Several years ago, we bought a Mini Cooper from Mini of Peabody in Peabody, MA, and as a result, had several trips down to the area (until recently, they were the nearest Mini dealer). And along the way, we discovered quite a few gems down that way, including Kelly’s Roast Beef in Saugus, Billy’s Famous Roast Beef in Wakefield, and Richardsons Dairy in Middleton. But one of our greatest finds was a small place on Route 1 with a giant 7′ sausage on their sign, Karl’s Sausage Kitchen. Inside Karl’s was a European wonderland of both excellent sausages and European groceries, and they became a regular stop of mine (indeed, they became my primary suppliers of Curry Ketchup and Feuerzangenbowle zuckerhuts). But I never wrote them up here, since they didn’t serve food onsite. Until a magical event happened in 2012: the packed up and moved from their old shop in Saugus up to a brand new location just off Route 1 in Peabody, MA. And, more importantly, now included a cafe with German food and beer. So when I was in the area for work, I had to make it a point to check them out.

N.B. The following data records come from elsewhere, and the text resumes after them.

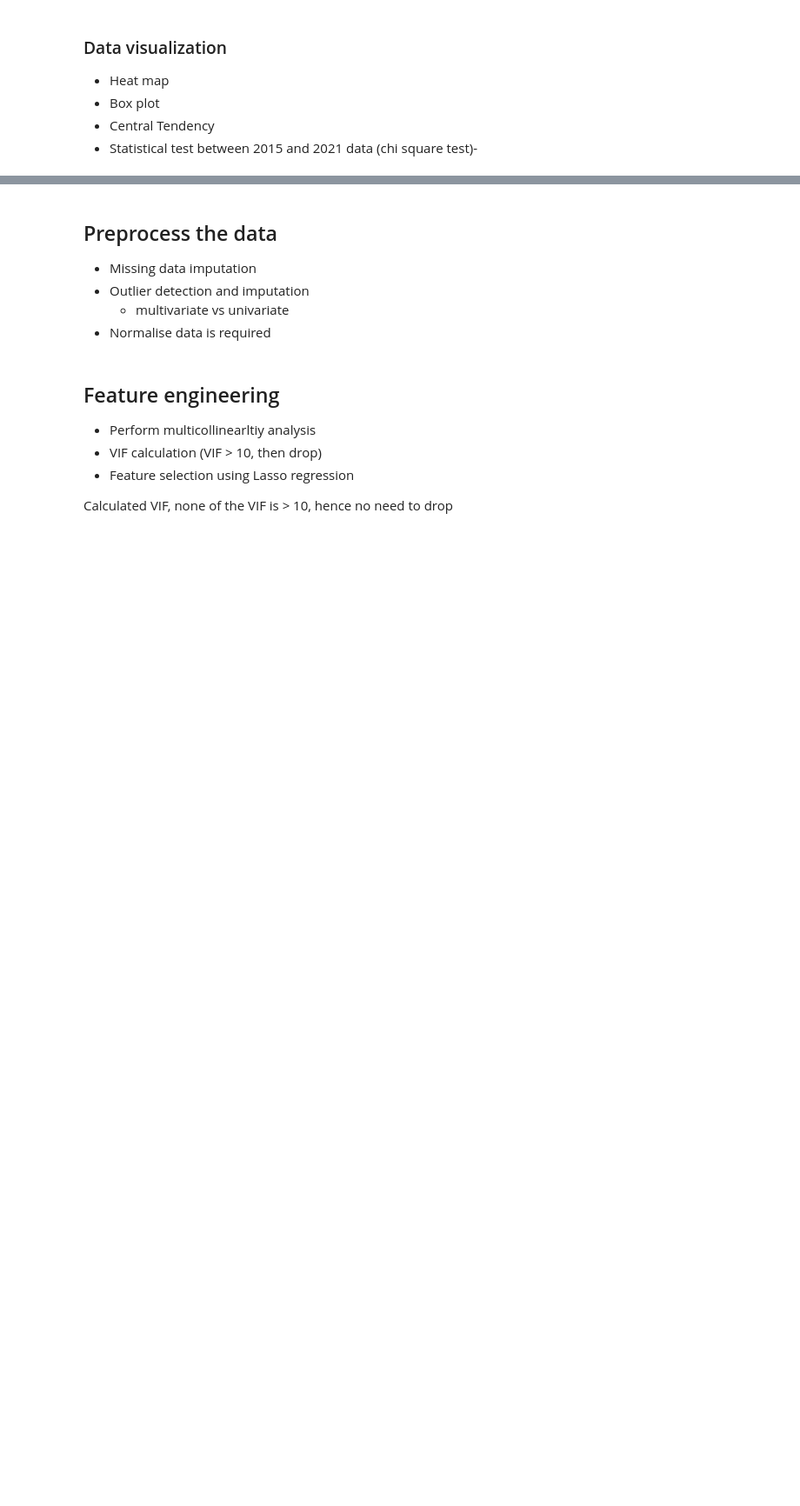
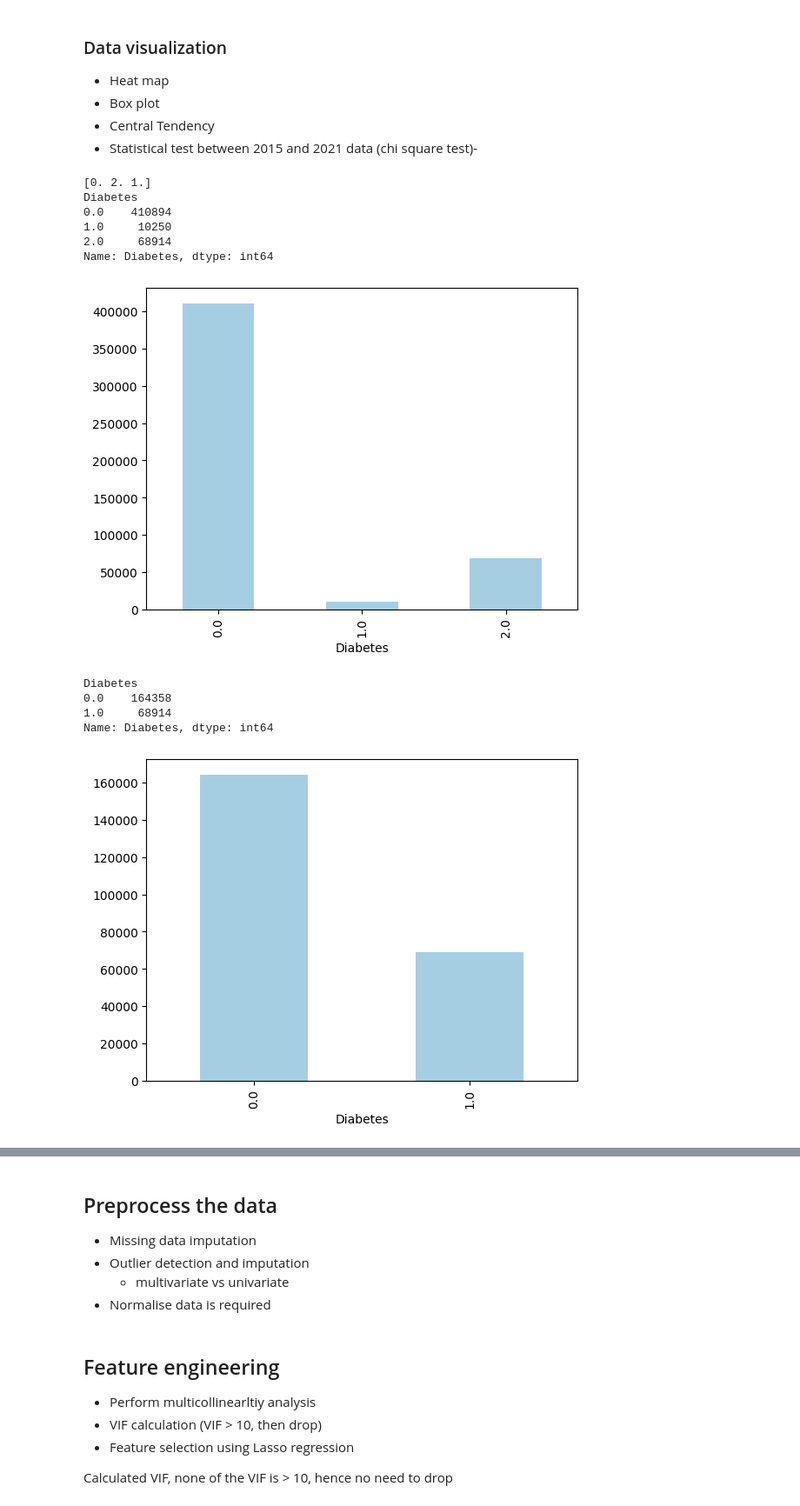
Before and after one commit to Kaushal-DCU-2023-25/CA683I_DA_AM_Assignment, a Jupyter notebook: Kaushal_2024_CA683I_DA_AM_Assignment.ipynb, the cells around one changed output, grey strips where cells are left out. Shown at 87% size. Drawn from its saved outputs; the diff is of its cells as text; code cells hidden in the pictures; blank space fills up the shorter version.

```diff
--- a/Kaushal_2024_CA683I_DA_AM_Assignment.ipynb
+++ b/Kaushal_2024_CA683I_DA_AM_Assignment.ipynb
@@ -67,17 +64,46 @@ df_brfss21_bal = pd.read_csv('diabetes_binary_5050split_health_indicators_BRFSS2
 # %%
 df_brfss = pd.concat([df_brfss15_ubal, df_brfss21_ubal], axis=0).reset_index(drop=True)
 #0 = no diabetes 1 = prediabetes 2 = diabetes
 #df_brfss.describe()
 
 # Selected dataset is df_brfss15_ubal and df_brfss21_ubal
 df_brfss = df_brfss.rename(columns={"Diabetes_012": "Diabetes"})
 
 # Downsampling unbalanced dataset
 
 # Selected dataset is df_brfss15_bal and df_brfss21_bal
 #df_brfss = df_brfss.rename(columns={"Diabetes_binary": "Diabetes"})
 print(df_brfss['Diabetes'].unique())
 df_brfss.head()
+
+print(df_brfss.groupby('Diabetes')['Diabetes'].count())
+
+df_brfss.groupby('Diabetes')['Diabetes'].count().plot(kind='bar')
+plt.show()
+
+#Down sample
+df_brfss = df_brfss[df_brfss['Diabetes'] != 1]
+
+df_brfss  = df_brfss.groupby('Diabetes', group_keys=False).apply(lambda df: df.sample(frac=.4) if df.name == 0 else df )
+
+df_brfss['Diabetes'].replace(2.0, 1.0, inplace=True)
+print(df_brfss.groupby('Diabetes')['Diabetes'].count())
+
+df_brfss.groupby('Diabetes')['Diabetes'].count().plot(kind='bar')
+plt.show()
+# %% [output]
+[0. 2. 1.]
+Diabetes
+0.0    410894
+1.0     10250
+2.0     68914
+Name: Diabetes, dtype: int64
+[figure, added]
+Diabetes
+0.0    164358
+1.0     68914
+Name: Diabetes, dtype: int64
+[figure, added]
 # %%
 import matplotlib.pyplot as plt
 import math
```
Also changed, not shown: parts of 10 cells of this notebook.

With the change in location came a slight change of name, they are now “Karl’s Sausage Kitchen and European Market”, and walking in the door, you can see that they’ve really enhanced the “market” portion of their operation, with several rows of shelving containing a rather impressive assortment of European groceries of both common (Ritter Sport bars) and hard-to-find items. The range of goods is wide, I’ve found everything from Szeged Hungarian Paprika to Dr. Oetker baking mixes to obscure Knorr sauce mixes, zuckerhuts, Lingonberry concentrate, and Dusseldorf mustard. They do well with the sweets, too, and I’ve been able to score items like Halva Finnish Licorice and Niederegger Marzipan.
But just as impressive is the line of meat cases next to the groceries: Karl’s covers an impressive array of meats and sausages, almost all of them prepared in-house, and there are usually dozens of varieties of sausage, smoked meat, and bacon available, with my particularly enjoying their bauernwurst (a chunky farmer’s sausage), their weisswurst (Bavarian veal sausage), and their triple-smoked bacon.
But behind the grocery shelves, there’s a modest little cafe with about a dozen tables, and there’s where the magic is: Karl’s is now serving up prepared food and beer. Looking over their menu, all of my favorite sausages from Karl’s are available for eat-in dining, as well as several other German items like spaetzle, schnitzel, leberkäse, sauerbraten, and rouladen. But since I adore the sausages at Karl’s, that’s what I picked for my first visit, with a sausage platter bauernwurst, wienerwurst (I was going to do weisswurst, but they were out), and a side of German potato salad. And a nice tall glass of Weihenstephaner Weissbier to wash it down.
My meal? It was excellent. I’ve long loved their sausage, and having fresh grilled versions of it for instant gratification was quite pleasant: my bauernwurst was pleasantly juicy and spicy, with a nice chunky interior, while my wienerwurst were a nice, fine grind with a lot of mace. Both were very pleasant. The potato salad was a very generous portion, and it was a very nicely done German-style salad: primarily potatoes, with a bold vinegar and mustard note.
Overall, Karl’s has done well here: they’ve moved to a much nicer and larger facility, expanded their selection, and added on-site food service, but without having to really change prices, and still maintaining the pleasant atmosphere of friendly service they’ve always had. I’m looking forward to my next visit, whether it’s for a meal or for groceries and meats to go.